• [WORK INSTRUCTIONS]: Wherever a line in the data below holds "modern", copy that line.

[Stored items]
▽

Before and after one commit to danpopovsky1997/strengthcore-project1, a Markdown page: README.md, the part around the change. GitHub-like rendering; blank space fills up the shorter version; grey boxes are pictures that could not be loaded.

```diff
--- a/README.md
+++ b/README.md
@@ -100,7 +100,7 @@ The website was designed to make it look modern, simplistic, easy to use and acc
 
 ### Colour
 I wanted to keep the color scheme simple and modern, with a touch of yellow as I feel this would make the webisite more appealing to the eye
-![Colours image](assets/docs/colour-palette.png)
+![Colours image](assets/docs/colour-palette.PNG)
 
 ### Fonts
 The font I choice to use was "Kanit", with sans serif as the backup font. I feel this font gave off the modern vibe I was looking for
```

△
▽

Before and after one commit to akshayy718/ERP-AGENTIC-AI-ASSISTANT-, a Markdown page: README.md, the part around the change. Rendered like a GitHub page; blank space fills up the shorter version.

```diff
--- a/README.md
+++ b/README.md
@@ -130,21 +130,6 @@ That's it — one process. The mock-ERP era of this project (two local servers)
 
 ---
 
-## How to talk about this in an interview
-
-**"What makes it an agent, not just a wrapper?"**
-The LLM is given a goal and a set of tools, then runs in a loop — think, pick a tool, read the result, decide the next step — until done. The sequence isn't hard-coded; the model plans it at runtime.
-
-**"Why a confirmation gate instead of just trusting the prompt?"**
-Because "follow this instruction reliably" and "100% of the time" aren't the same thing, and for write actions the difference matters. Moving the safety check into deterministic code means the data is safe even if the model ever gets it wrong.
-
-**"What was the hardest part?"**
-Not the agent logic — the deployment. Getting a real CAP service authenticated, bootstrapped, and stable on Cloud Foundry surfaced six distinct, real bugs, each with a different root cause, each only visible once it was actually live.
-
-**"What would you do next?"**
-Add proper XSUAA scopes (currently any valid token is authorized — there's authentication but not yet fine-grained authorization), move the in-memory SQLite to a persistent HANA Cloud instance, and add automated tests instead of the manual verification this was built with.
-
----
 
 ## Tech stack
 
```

△

• [WRITTEN RESPONSE]:
@@ -100,7 +100,7 @@ The website was designed to make it look modern, simplistic, easy to use and acc
 I wanted to keep the color scheme simple and modern, with a touch of yellow as I feel this would make the webisite more appealing to the eye
 The font I choice to use was "Kanit", with sans serif as the backup font. I feel this font gave off the modern vibe I was looking for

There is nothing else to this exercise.